(Myocastor coypus)

Tags: Aquatic | Terrestrial

Identification and Reproduction


  • The nutria, also known as river rat, is a semi-aquatic rodent. 
  • They have coarse dark brown fur and a white muzzle and long white whiskers. 
  • Hind feet are webbed. 

  • They also have bright orange incisor teeth. 
  • Body length ranges from 0.4-0.6 m long (without tail). 
  • Their tail is about 30-45 cm long and round.  


  • Female nutrias give birth to a litter of 1-3 offspring. 
  • They are capable of having 3 litters a year.
  • Young mature very quickly and only remain with their mothers for the first month or two. 
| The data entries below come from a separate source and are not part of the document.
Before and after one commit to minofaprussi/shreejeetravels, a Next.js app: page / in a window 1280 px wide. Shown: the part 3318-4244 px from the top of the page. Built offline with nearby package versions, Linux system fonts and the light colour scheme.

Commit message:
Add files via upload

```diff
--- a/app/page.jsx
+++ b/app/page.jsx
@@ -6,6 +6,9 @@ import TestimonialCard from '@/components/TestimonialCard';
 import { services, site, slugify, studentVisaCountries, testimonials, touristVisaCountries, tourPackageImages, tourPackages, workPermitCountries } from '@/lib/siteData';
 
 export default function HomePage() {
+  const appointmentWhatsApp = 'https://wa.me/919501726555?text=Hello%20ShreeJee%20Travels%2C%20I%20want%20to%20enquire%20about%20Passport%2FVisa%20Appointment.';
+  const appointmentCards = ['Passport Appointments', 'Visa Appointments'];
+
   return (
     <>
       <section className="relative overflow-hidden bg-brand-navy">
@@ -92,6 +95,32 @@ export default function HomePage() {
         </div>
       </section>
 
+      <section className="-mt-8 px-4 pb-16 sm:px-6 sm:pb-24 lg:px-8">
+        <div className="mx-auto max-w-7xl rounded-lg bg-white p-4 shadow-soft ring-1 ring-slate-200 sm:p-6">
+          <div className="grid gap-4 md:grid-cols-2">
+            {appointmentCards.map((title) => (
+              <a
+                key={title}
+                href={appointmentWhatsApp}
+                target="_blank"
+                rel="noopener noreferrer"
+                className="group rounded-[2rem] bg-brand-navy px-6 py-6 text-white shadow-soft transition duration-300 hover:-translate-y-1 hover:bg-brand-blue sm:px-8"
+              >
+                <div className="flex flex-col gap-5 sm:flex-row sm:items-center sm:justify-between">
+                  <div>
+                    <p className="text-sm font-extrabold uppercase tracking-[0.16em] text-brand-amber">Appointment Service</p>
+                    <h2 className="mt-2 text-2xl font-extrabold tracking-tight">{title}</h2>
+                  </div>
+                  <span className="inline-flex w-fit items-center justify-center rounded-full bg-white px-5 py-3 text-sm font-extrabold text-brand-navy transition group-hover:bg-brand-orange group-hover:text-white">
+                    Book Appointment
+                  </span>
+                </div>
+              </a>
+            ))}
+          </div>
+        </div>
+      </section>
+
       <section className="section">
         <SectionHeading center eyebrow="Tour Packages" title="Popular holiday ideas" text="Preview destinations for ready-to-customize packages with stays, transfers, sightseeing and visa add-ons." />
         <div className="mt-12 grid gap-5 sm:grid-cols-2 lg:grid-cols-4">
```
Habitat & Ecology

  • Nutria rarely exceed the age of three. 
  • Typically found in freshwater marshes, wetlands, slow-moving streams and sloughs. 
  • They may also habitat in brackish habitats. 
  • Prefers a semi-aquatic environment where there is an abundance of aquatic vegetation. 
  • They eat vegetation, roots as well as small crustaceans, frogs and fish. 
  • They can remain submerged under water for five minutes. 


  • They threaten wetland habitats, agricultural crops and infrastructure by feeding destructively and burrowing. 
  • They alter wetlands and marshes by turning them into open waters by consuming surrounding biomass. 
  • They feed on rhizomes and young shoots causing the plant communities to diminish. 
  • Nutria also cause feeding damage to agricultural crops such as vegetables, berries, corn and alfalfa. 
  • Their burrowing behaviour will increase erosion. 
  • Nutrias have also been observed to disrupt and chew through irrigation systems. 
  • These rodents are hosts to diseases and pathogens that not only impact other animals but also humans. 


  • If you have seen a nutria, please report it (include picture and location if possible). 
  • Manage and control vegetation around fences and gardens to discourage nutria. 


Download the BC Prohibited Species Alert for Nutria (Myocastor coypus) here. 

For more information refer to the Global Invasive Species Database fact sheet on Myocastor coypus here

Header photo (Norbert Nagel).